EXERCISE OBJECTIVE -
The lines you return should be those containing the string "Sidebar", taken from the data below.

Screenshot and code edit data:
▼
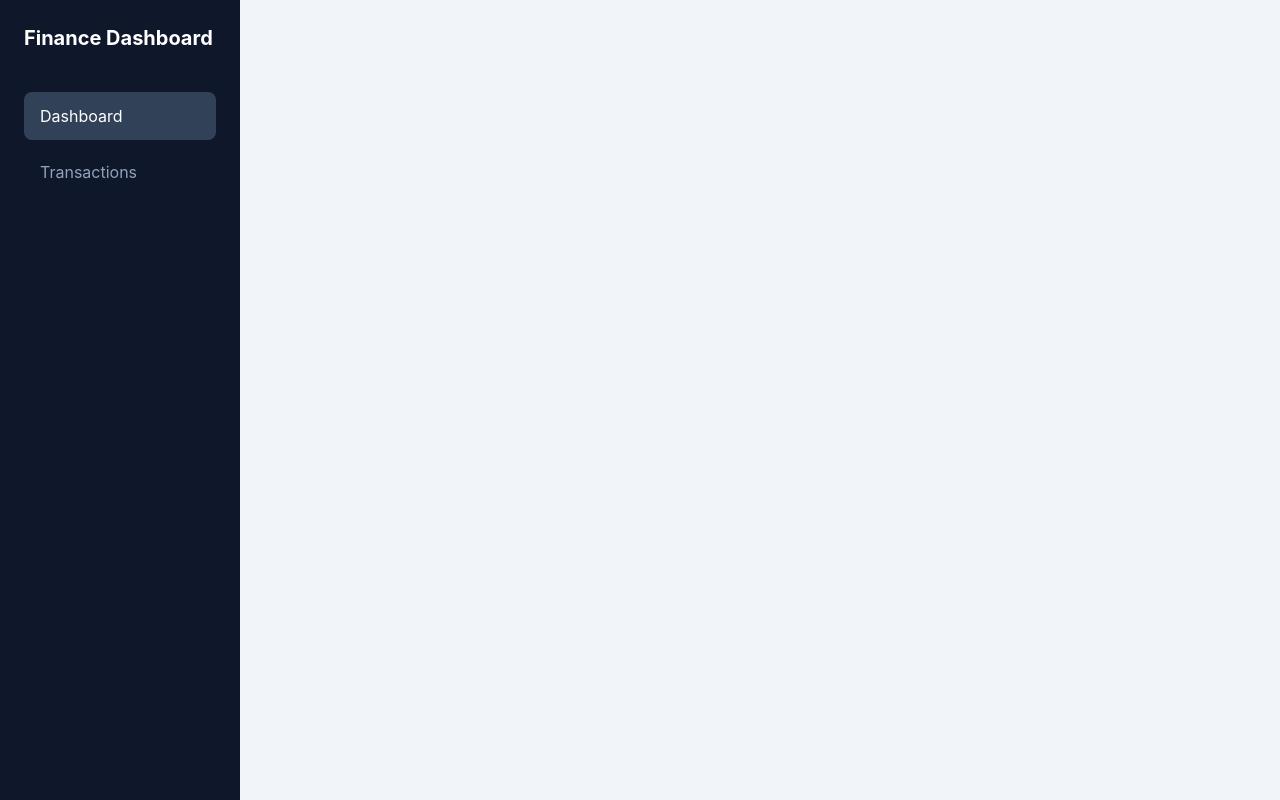
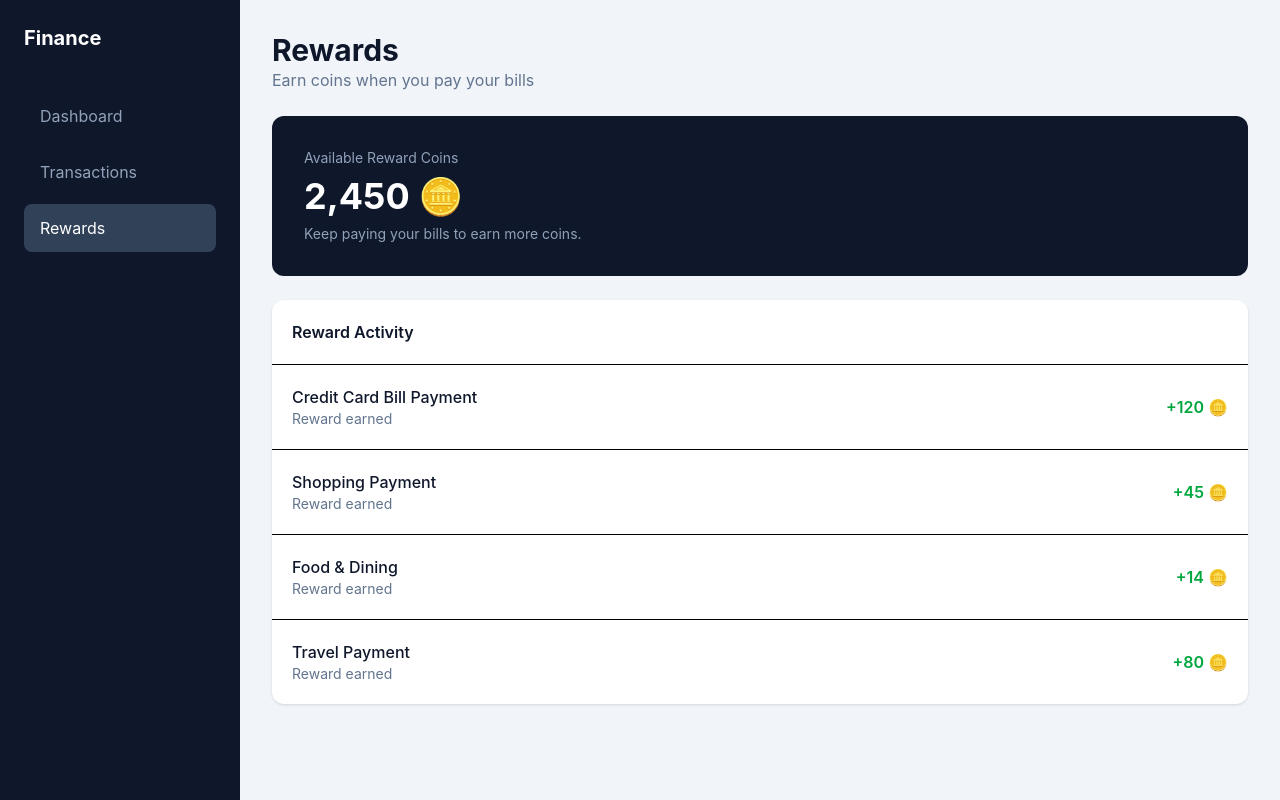
Before and after one commit to Akshaya011/digital-alpha-project, a React (Vite) app in the folder frontend/: page /rewards in a window 1280 px wide. Built offline with nearby package versions, Linux system fonts and the light colour scheme; no server answers.

Commit message:
updated transactions and paging

```diff
--- a/frontend/src/App.tsx
+++ b/frontend/src/App.tsx
@@ -3,6 +3,7 @@ import { BrowserRouter, Routes, Route } from "react-router-dom";
 import Sidebar from "./components/Sidebar";
 import Dashboard from "./pages/Dashboard";
 import Transactions from "./pages/Transactions";
+import Rewards from "./pages/Rewards";
 
 function App() {
   return (
@@ -14,6 +15,7 @@ function App() {
           <Routes>
             <Route path="/" element={<Dashboard />} />
             <Route path="/transactions" element={<Transactions />} />
+            <Route path="/rewards" element={<Rewards />} />
           </Routes>
         </main>
       </div>
--- a/frontend/src/components/Sidebar.tsx
+++ b/frontend/src/components/Sidebar.tsx
@@ -1,24 +1,52 @@
+import { NavLink } from "react-router-dom";
+
 function Sidebar() {
   return (
     <aside className="hidden w-60 shrink-0 bg-slate-900 p-6 text-white md:block">
       <h1 className="mb-10 text-xl font-bold">
-        Finance Dashboard
+        Finance
       </h1>
 
       <nav className="space-y-2">
-        <a
-          href="/"
-          className="block rounded-lg bg-slate-700 px-4 py-3"
+        <NavLink
+          to="/"
+          end
+          className={({ isActive }) =>
+            `block rounded-lg px-4 py-3 ${
+              isActive
+                ? "bg-slate-700 text-white"
+                : "text-slate-400 hover:bg-slate-800 hover:text-white"
+            }`
+          }
         >
           Dashboard
-        </a>
+        </NavLink>
 
-        <a
-          href="/transactions"
-          className="block rounded-lg px-4 py-3 text-slate-400 hover:bg-slate-800 hover:text-white"
+        <NavLink
+          to="/transactions"
+          className={({ isActive }) =>
+            `block rounded-lg px-4 py-3 ${
+              isActive
+                ? "bg-slate-700 text-white"
+                : "text-slate-400 hover:bg-slate-800 hover:text-white"
+            }`
+          }
         >
           Transactions
-        </a>
+        </NavLink>
+
+        <NavLink
+          to="/rewards"
+          className={({ isActive }) =>
+            `block rounded-lg px-4 py-3 ${
+              isActive
+                ? "bg-slate-700 text-white"
+                : "text-slate-400 hover:bg-slate-800 hover:text-white"
+            }`
+          }
+        >
+          Rewards
+        </NavLink>
       </nav>
     </aside>
   );
--- a/frontend/src/pages/Dashboard.tsx
+++ b/frontend/src/pages/Dashboard.tsx
@@ -1,19 +1,17 @@
 import { useEffect, useState } from "react";
-import { getTransactions, type Transaction } from "../services/api";
+import { getTransactions,type Transaction } from "../services/api";
 
 function Dashboard() {
   const [transactions, setTransactions] = useState<Transaction[]>([]);
   const [loading, setLoading] = useState(true);
-  const [error, setError] = useState("");
 
   useEffect(() => {
     getTransactions()
       .then(setTransactions)
-      .catch(() => setError("Failed to load transactions"))
       .finally(() => setLoading(false));
   }, []);
 
-  const totalAmount = transactions.reduce(
+  const totalSpent = transactions.reduce(
     (sum, t) => sum + t.amount,
     0
   );
@@ -22,154 +20,96 @@ function Dashboard() {
     (t) => t.status === "SUCCESS"
   ).length;
 
-  const failed = transactions.filter(
-    (t) => t.status === "FAILED"
-  ).length;
+  if (loading) {
+    return <p className="text-slate-500">Loading...</p>;
+  }
 
   return (
-    <>
+    <div className="space-y-6">
       {/* Header */}
-      <header className="mb-8">
-        <h2 className="text-2xl font-bold text-slate-900 sm:text-3xl">
+      <div>
+        <h1 className="text-3xl font-bold text-slate-900">
           Dashboard
-        </h2>
-
-        <p className="mt-1 text-sm text-slate-500">
-          Overview of your transactions
-        </p>
-      </header>
-
-      {/* Loading */}
-      {loading && (
-        <div className="rounded-xl bg-white p-10 text-center shadow-sm">
+        </h1>
         <p className="text-slate-500">
-            Loading transactions...
+          Your spending and rewards overview
         </p>
       </div>
-      )}
 
-      {/* Error */}
-      {!loading && error && (
-        <div className="rounded-xl bg-red-50 p-6 text-center text-red-600">
-          {error}
-        </div>
-      )}
+      {/* Stats */}
+      <div className="grid gap-4 sm:grid-cols-3">
+        <Card
+          title="Total Spending"
+          value={`₹${totalSpent.toLocaleString("en-IN")}`}
+        />
 
-      {/* Empty */}
-      {!loading && !error && transactions.length === 0 && (
-        <div className="rounded-xl bg-white p-10 text-center shadow-sm">
-          <p className="text-slate-500">
-            No transactions found.
-          </p>
-        </div>
-      )}
-
-      {/* Dashboard */}
-      {!loading && !error && transactions.length > 0 && (
-        <>
-          {/* Stats */}
-          <section className="grid grid-cols-1 gap-4 sm:grid-cols-2 lg:grid-cols-4">
-
-            <StatCard
-              title="Total Transactions"
+        <Card
+          title="Transactions"
           value={transactions.length.toLocaleString()}
         />
 
-            <StatCard
-              title="Total Amount"
-              value={`₹${totalAmount.toLocaleString("en-IN", {
-                maximumFractionDigits: 2,
-              })}`}
+        <Card
+          title="Reward Coins"
+          value="2,450 🪙"
         />
+      </div>
 
-            <StatCard
-              title="Successful"
-              value={successful.toLocaleString()}
-            />
+      {/* Credit Card Bill */}
+      <div className="rounded-xl bg-slate-900 p-6 text-white">
+        <p className="text-sm text-slate-400">
+          Credit Card Bill
+        </p>
 
-            <StatCard
-              title="Failed"
-              value={failed.toLocaleString()}
-            />
+        <h2 className="mt-2 text-3xl font-bold">
+          ₹24,580
+        </h2>
 
-          </section>
+        <p className="mt-1 text-sm text-slate-400">
+          Due September 5
+        </p>
+
+        <button className="mt-5 rounded-lg bg-white px-5 py-2 text-sm font-medium text-slate-900 hover:bg-slate-100">
+          Pay Bill
+        </button>
+      </div>
 
       {/* Recent Transactions */}
-          <section className="mt-8 overflow-hidden rounded-xl bg-white shadow-sm">
-
-            <div className="border-b border-slate-200 px-5 py-4">
-              <h3 className="font-semibold text-slate-900">
-                Recent Transactions
-              </h3>
+      <div className="rounded-xl bg-white shadow-sm">
+        <div className="border-b p-5">
+          <h2 className="font-semibold">Recent Transactions</h2>
         </div>
 
-            <div className="overflow-x-auto">
-              <table className="w-full min-w-175 text-left">
+        <div className="divide-y">
+          {transactions.slice(0, 5).map((t) => (
+            <div
+              key={t.id}
+              className="flex items-center justify-between p-5"
+            >
+              <div>
+                <p className="font-medium">{t.merchant}</p>
+                <p className="text-sm text-slate-500">
+                  {t.category}
+                </p>
+              </div>
 
-                <thead className="bg-slate-50">
-                  <tr>
-                    <th className="px-5 py-3 text-xs font-semibold uppercase text-slate-500">
-                      ID
-                    </th>
+              <div className="text-right">
+                <p className="font-medium">
+                  ₹{t.amount.toLocaleString("en-IN")}
+                </p>
 
-                    <th className="px-5 py-3 text-xs font-semibold uppercase text-slate-500">
-                      Merchant
-                    </th>
-
-                    <th className="px-5 py-3 text-xs font-semibold uppercase text-slate-500">
-                      Category
-                    </th>
-
-                    <th className="px-5 py-3 text-xs font-semibold uppercase text-slate-500">
-                      Amount
-                    </th>
-
-                    <th className="px-5 py-3 text-xs font-semibold uppercase text-slate-500">
-                      Status
-                    </th>
-                  </tr>
-                </thead>
-
-                <tbody className="divide-y divide-slate-100">
-                  {transactions.slice(0, 10).map((transaction) => (
-                    <tr
-                      key={transaction.id}
-                      className="hover:bg-slate-50"
-                    >
-                      <td className="px-5 py-4 text-sm text-slate-500">
-                        {transaction.id}
-                      </td>
-
-                      <td className="px-5 py-4 text-sm font-medium text-slate-900">
-                        {transaction.merchant}
-                      </td>
-
-                      <td className="px-5 py-4 text-sm text-slate-500">
-                        {transaction.category}
-                      </td>
-
-                      <td className="px-5 py-4 text-sm font-medium text-slate-900">
-                        ₹{transaction.amount.toLocaleString("en-IN")}
-                      </td>
-
-                      <td className="px-5 py-4">
-                        <StatusBadge status={transaction.status} />
-                      </td>
-                    </tr>
+                <p className="text-xs text-green-600">
+                  {t.status}
+                </p>
+              </div>
+            </div>
           ))}
-                </tbody>
-
-              </table>
         </div>
-          </section>
-        </>
-      )}
-    </>
+      </div>
+    </div>
   );
 }
 
-
-function StatCard({
+function Card({
   title,
   value,
 }: {
@@ -178,10 +118,7 @@ function StatCard({
 }) {
   return (
     <div className="rounded-xl bg-white p-5 shadow-sm">
-      <p className="text-sm text-slate-500">
-        {title}
-      </p>
-
+      <p className="text-sm text-slate-500">{title}</p>
       <p className="mt-2 text-2xl font-bold text-slate-900">
         {value}
       </p>
@@ -189,26 +126,4 @@ function StatCard({
   );
 }
 
-
-function StatusBadge({
-  status,
-}: {
-  status: string;
-}) {
-  const styles =
-    status === "SUCCESS"
-      ? "bg-green-100 text-green-700"
-      : status === "FAILED"
-      ? "bg-red-100 text-red-700"
-      : "bg-yellow-100 text-yellow-700";
-
-  return (
-    <span
-      className={`rounded-full px-3 py-1 text-xs font-medium ${styles}`}
-    >
-      {status}
-    </span>
-  );
-}
-
 export default Dashboard;
--- /dev/null
+++ b/frontend/src/pages/Rewards.tsx
@@ -0,0 +1,89 @@
+function Rewards() {
+  return (
+    <div className="space-y-6">
+      {/* Header */}
+      <div>
+        <h1 className="text-3xl font-bold text-slate-900">
+          Rewards
+        </h1>
+        <p className="text-slate-500">
+          Earn coins when you pay your bills
+        </p>
+      </div>
+
+      {/* Balance */}
+      <div className="rounded-xl bg-slate-900 p-8 text-white">
+        <p className="text-sm text-slate-400">
+          Available Reward Coins
+        </p>
+
+        <h2 className="mt-2 text-4xl font-bold">
+          2,450 🪙
+        </h2>
+
+        <p className="mt-2 text-sm text-slate-400">
+          Keep paying your bills to earn more coins.
+        </p>
+      </div>
+
+      {/* Reward Activity */}
+      <div className="rounded-xl bg-white shadow-sm">
+        <div className="border-b p-5">
+          <h2 className="font-semibold text-slate-900">
+            Reward Activity
+          </h2>
+        </div>
+
+        <div className="divide-y">
+          <Reward
+            title="Credit Card Bill Payment"
+            coins="+120"
+          />
+
+          <Reward
+            title="Shopping Payment"
+            coins="+45"
+          />
+
+          <Reward
+            title="Food & Dining"
+            coins="+14"
+          />
+
+          <Reward
+            title="Travel Payment"
+            coins="+80"
+          />
+        </div>
+      </div>
+    </div>
+  );
+}
+
+function Reward({
+  title,
+  coins,
+}: {
+  title: string;
+  coins: string;
+}) {
+  return (
+    <div className="flex items-center justify-between p-5">
+      <div>
+        <p className="font-medium text-slate-900">
+          {title}
+        </p>
+
+        <p className="text-sm text-slate-500">
+          Reward earned
+        </p>
+      </div>
+
+      <p className="font-semibold text-green-600">
+        {coins} 🪙
+      </p>
+    </div>
+  );
+}
+
+export default Rewards;
```
Also changed, not shown: frontend/src/pages/Transactions.tsx (+84 -12 lines), 1 other file (tests, documents, lock files or other folders). Lines whose indentation alone changed are shown as unchanged.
▲
WORKED SOLUTION -
 import Sidebar from "./components/Sidebar";
--- a/frontend/src/components/Sidebar.tsx
+++ b/frontend/src/components/Sidebar.tsx
 function Sidebar() {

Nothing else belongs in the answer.